Google has been talking a lot about web site performance for years, and it is a difficult problem to solve because it has so many causes. Narrowband dial-up has been replaced by Broadband, but despite the speed difference it isn’t fast enough to satisfy web surfers. After a short time surfers develop a tolerance to the increase in speed, demand even faster speed. That is the assumption being made by Google, and others, based on page load times, and the average amount of time a web surfer spends on a page or a web site. Decreasing the time a page takes to load results in longer average time spent on a page and the associated web site. The conclusion is that faster is better.
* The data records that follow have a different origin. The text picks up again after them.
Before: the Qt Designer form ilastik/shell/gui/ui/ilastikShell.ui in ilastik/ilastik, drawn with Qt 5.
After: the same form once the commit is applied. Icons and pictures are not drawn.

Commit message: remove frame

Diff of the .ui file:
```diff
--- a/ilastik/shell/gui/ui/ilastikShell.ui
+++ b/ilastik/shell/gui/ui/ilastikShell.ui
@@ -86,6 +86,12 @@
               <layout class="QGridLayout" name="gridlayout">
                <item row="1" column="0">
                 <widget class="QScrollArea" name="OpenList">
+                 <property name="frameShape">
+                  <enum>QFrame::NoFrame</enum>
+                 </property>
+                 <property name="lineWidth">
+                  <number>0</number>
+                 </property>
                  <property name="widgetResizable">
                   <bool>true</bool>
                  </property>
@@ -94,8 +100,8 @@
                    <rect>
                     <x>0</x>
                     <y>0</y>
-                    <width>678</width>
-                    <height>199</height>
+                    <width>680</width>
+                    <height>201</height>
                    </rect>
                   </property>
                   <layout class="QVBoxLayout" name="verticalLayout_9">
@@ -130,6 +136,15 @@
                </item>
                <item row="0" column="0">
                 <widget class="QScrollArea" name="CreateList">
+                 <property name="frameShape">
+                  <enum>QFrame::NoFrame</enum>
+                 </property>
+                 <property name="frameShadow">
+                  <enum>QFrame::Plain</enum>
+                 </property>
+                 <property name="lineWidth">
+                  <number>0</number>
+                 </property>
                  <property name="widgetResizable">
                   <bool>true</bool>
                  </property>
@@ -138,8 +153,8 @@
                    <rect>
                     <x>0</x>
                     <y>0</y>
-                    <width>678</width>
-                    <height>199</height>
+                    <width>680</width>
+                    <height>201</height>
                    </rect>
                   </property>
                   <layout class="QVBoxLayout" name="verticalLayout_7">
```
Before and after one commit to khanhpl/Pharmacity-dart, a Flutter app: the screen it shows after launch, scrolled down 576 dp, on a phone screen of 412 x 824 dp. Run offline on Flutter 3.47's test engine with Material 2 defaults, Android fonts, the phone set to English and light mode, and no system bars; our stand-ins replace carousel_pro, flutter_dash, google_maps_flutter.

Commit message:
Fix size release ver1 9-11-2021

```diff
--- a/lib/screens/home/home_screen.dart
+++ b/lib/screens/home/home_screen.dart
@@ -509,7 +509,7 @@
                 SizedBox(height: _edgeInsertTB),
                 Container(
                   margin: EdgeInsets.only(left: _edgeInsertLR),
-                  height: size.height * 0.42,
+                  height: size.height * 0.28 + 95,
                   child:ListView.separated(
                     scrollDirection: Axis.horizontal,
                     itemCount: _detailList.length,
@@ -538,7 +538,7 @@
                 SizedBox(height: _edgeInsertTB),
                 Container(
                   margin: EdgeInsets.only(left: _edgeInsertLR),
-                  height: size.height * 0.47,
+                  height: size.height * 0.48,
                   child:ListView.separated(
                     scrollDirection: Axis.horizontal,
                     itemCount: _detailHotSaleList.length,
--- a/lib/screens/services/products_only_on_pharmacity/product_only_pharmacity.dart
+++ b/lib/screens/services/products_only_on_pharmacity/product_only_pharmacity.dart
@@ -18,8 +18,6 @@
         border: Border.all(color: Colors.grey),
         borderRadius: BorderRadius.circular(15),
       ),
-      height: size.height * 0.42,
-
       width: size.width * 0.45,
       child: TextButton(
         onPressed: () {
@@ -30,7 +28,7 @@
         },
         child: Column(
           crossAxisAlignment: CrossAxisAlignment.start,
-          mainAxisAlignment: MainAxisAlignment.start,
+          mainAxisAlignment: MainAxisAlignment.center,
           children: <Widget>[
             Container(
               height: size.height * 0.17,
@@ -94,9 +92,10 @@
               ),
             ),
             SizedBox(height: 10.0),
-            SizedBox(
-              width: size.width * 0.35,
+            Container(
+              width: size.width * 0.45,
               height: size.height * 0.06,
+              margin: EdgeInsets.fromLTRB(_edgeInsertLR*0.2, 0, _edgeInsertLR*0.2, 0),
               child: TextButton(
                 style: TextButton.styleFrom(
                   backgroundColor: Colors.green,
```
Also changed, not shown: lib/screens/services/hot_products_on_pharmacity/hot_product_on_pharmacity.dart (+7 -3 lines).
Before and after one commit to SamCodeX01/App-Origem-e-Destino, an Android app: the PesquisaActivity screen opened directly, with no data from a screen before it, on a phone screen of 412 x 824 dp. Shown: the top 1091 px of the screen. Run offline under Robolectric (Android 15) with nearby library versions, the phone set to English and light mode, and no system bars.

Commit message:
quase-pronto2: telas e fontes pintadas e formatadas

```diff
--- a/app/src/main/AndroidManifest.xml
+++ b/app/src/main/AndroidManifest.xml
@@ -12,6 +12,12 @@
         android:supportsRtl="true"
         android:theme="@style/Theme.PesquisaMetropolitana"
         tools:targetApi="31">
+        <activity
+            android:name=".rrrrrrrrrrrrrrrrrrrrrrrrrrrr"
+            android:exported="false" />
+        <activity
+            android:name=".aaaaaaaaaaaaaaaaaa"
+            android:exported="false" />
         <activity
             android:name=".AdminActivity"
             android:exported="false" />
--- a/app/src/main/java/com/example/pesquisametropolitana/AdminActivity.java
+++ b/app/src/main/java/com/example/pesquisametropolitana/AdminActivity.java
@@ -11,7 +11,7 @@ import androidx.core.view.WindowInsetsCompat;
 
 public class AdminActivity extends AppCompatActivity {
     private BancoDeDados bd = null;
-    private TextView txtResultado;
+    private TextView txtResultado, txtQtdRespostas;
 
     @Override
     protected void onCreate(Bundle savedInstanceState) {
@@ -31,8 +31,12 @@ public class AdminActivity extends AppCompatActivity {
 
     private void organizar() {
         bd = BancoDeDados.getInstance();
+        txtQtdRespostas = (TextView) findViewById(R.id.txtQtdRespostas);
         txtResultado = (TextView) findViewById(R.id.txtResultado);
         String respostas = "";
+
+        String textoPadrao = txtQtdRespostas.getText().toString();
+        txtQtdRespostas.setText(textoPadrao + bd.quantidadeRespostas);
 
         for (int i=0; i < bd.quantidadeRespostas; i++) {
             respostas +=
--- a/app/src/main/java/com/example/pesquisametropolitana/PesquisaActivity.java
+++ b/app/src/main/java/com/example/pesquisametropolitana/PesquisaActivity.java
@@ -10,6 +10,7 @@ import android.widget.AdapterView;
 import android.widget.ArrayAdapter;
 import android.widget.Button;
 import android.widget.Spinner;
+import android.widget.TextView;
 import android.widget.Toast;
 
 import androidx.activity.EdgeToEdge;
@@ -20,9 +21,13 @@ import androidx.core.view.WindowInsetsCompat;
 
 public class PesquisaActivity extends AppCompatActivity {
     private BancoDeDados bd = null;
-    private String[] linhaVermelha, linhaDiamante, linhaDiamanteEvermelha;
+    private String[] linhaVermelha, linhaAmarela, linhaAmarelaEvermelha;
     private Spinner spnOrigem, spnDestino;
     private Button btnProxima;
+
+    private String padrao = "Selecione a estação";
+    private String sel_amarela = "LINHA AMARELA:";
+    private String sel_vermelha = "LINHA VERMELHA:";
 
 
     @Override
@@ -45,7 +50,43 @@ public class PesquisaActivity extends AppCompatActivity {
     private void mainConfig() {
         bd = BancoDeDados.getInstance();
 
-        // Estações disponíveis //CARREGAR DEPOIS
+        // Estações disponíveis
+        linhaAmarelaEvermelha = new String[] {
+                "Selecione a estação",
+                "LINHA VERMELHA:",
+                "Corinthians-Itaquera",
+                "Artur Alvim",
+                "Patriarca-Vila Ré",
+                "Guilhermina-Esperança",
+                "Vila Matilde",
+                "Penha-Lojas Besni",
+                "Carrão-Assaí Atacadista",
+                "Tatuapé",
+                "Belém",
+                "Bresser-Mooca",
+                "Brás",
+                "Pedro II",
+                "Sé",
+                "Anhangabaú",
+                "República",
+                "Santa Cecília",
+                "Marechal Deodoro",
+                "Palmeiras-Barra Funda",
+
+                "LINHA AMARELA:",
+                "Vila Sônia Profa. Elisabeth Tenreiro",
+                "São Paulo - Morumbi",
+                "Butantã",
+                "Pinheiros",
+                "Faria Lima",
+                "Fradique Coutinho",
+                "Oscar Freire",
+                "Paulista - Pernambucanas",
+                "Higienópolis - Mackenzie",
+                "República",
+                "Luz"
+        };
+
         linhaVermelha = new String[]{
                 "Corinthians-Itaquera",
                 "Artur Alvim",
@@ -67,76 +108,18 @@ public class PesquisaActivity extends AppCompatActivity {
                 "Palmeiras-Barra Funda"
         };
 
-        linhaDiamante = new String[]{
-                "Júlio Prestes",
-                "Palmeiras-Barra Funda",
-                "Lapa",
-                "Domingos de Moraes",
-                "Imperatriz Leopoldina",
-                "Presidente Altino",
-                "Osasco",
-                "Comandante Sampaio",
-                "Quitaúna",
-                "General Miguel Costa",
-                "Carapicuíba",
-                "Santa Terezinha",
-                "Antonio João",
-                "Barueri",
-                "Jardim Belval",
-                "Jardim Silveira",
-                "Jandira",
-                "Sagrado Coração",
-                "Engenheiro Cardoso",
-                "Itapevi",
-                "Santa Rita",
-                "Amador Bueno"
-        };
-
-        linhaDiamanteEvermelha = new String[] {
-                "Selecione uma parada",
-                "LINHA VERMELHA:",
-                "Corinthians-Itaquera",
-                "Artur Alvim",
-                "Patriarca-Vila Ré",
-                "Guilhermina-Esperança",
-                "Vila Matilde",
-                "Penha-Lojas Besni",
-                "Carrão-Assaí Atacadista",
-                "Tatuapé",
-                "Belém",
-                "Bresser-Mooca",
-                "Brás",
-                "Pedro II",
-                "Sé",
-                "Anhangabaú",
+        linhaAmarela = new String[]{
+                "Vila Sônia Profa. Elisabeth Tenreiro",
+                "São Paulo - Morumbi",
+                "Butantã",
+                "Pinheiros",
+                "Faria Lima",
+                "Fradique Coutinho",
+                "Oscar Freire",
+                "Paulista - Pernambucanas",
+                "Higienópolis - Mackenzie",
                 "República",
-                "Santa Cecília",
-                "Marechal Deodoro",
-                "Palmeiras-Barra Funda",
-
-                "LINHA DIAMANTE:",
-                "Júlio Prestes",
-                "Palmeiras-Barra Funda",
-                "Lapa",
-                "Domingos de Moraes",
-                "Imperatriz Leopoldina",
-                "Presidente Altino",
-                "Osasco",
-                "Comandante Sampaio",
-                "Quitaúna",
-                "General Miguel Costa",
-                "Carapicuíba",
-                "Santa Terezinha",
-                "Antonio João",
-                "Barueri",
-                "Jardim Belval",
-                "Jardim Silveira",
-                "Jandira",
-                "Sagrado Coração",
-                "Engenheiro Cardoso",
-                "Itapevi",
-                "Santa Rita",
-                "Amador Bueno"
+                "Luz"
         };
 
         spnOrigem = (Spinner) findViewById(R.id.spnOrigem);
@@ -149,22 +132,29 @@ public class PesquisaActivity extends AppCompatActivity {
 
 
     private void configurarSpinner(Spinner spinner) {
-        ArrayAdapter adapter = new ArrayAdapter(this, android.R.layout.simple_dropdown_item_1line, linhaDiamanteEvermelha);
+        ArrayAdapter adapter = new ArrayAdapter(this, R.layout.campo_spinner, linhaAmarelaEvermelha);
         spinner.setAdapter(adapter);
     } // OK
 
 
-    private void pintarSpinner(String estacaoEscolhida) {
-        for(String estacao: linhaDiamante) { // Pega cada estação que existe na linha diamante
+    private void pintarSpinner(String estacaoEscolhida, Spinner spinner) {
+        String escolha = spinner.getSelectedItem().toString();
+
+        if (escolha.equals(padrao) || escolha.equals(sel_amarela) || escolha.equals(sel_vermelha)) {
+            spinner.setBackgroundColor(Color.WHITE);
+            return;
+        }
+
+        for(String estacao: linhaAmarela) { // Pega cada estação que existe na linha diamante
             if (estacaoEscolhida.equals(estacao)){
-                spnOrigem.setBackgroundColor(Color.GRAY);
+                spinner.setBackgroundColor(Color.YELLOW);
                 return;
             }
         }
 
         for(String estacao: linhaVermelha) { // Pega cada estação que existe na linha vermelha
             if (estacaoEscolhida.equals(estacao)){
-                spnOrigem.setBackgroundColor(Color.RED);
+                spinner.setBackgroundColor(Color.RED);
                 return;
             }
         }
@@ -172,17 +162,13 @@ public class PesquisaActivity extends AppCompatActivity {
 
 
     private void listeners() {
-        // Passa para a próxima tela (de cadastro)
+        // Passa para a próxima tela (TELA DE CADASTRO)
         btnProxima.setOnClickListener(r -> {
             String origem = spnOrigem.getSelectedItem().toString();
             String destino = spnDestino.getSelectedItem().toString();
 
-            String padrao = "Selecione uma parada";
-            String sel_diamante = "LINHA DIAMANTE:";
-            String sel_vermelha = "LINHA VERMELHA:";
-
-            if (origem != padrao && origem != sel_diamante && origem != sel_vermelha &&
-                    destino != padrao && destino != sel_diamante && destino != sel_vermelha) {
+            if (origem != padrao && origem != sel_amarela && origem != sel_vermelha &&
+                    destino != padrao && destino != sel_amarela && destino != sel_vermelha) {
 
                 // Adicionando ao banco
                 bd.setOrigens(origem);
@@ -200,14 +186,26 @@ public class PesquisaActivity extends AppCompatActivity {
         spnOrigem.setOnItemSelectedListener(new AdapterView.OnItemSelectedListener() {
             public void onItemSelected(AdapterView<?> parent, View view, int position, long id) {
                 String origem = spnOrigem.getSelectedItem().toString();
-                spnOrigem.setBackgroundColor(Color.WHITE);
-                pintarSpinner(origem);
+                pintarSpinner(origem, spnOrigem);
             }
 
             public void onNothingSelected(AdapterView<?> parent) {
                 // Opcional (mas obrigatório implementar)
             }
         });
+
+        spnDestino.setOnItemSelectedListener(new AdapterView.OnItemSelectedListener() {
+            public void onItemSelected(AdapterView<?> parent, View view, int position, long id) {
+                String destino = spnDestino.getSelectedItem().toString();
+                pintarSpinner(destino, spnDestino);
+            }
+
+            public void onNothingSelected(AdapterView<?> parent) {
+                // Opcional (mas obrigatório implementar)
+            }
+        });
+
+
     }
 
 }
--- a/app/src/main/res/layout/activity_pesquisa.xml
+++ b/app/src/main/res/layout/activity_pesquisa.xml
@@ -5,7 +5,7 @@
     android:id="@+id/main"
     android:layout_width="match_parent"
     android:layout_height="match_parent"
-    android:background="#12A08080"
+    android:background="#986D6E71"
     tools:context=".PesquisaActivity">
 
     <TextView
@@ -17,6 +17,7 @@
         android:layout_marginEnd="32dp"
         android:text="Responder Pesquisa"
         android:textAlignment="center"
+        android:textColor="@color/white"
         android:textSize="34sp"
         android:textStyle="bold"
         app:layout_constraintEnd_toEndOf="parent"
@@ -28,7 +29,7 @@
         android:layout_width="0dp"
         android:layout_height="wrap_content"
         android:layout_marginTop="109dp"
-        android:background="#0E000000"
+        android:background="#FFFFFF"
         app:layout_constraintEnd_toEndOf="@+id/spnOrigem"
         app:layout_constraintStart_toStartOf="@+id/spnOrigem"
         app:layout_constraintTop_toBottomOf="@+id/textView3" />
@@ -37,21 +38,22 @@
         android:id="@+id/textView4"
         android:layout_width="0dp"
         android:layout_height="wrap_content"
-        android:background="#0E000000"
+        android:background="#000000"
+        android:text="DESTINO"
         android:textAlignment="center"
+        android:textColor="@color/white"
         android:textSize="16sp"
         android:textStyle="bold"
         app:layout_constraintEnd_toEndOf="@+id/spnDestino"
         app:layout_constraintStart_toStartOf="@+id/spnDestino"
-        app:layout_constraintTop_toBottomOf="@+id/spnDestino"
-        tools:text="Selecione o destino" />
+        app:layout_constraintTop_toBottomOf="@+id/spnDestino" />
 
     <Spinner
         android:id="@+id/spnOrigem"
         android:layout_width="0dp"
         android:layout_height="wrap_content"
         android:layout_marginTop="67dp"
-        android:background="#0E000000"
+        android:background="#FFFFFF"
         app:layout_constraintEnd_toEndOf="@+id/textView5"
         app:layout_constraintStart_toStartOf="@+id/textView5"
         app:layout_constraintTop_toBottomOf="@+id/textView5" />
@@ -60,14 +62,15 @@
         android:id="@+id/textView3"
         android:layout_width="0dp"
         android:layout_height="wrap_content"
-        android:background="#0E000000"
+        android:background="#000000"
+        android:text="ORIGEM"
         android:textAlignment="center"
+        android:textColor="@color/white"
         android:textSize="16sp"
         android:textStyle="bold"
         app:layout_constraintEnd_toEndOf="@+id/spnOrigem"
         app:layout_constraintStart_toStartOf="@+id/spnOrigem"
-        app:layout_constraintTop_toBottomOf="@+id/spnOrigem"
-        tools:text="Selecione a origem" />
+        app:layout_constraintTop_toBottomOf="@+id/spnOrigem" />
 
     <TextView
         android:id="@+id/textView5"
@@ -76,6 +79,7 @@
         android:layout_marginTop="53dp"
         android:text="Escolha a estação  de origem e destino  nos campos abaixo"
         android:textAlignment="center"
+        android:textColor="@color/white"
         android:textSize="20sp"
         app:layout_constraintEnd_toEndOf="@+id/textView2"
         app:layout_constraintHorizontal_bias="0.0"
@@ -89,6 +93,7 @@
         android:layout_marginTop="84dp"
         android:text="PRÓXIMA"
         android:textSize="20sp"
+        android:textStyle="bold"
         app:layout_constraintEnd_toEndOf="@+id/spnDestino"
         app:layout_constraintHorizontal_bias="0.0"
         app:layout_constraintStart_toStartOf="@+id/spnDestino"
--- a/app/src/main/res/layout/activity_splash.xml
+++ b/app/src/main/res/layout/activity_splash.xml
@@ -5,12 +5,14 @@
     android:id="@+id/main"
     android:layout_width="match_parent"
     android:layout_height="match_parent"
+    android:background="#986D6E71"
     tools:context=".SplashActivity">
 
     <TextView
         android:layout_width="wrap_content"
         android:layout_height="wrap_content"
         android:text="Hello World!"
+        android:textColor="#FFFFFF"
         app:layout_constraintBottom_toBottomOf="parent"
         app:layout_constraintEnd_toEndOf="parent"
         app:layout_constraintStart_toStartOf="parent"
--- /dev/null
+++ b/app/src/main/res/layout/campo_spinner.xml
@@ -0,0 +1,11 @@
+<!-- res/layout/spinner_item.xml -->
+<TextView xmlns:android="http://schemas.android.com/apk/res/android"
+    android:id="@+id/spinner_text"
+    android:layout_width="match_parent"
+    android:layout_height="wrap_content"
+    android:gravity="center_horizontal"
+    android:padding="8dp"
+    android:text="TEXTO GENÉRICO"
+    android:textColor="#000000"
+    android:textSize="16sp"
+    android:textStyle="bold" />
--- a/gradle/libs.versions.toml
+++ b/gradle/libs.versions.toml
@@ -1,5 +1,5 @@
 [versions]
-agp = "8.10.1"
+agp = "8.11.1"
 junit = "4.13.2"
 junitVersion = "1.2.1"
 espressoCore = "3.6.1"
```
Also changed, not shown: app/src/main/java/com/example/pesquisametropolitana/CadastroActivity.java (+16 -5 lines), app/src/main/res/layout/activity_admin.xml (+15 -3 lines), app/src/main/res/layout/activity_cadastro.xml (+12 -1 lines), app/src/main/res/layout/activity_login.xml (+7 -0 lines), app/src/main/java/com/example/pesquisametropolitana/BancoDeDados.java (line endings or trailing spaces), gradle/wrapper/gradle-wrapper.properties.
To measure page load times Google implemented site performance tests in Google webmaster tools, so web site owners could see how their site compared to all other web sites, and Google hinted that site performance would likely make a difference in the search engine sending them traffic from search results. To make it easy for webmasters to analyze their web site performance Google created a Page Speed plugin for Firefox, an extension of Page Speed for Google Chrome, and even an online version of Page Speed. The Google Chrome extension, like Yslow, even provides links to optimized images, css, and js files of the page that is being viewed. There is even a Page Speed module for Apache.
Now Google is taking the process of optimizing web sites to a whole new level. Google will be making their new Page Speed Service available to the general public in a few months at which time pricing will be announced. This new service is Google’s version of a Content Delivery Network (CDN), that will utilize one of the fastest networks in the world, servers included. Some current CDN’s offer compression of some items, back lack many of the features needed to fully automate optimizing a web site. Google’s Page Speed Service will offer a full suite of automatic web site optimization on their CDN servers, which will take all the load off the webmaster’s servers, and the pressure to speed things up off webmasters a bit. This doesn’t mean web masters should not still implement the Page Speed recommendations, but at least if they don’t their site will still be faster, and if they do they’ll fully benefit from a faster loading site with surfers who stay longer, and view more pages.
I am very happy using the CDN service that is integrated into Softlayer, but I will be giving Google’s much more advanced Page Speed Service a try to see how much faster it can make my blogs.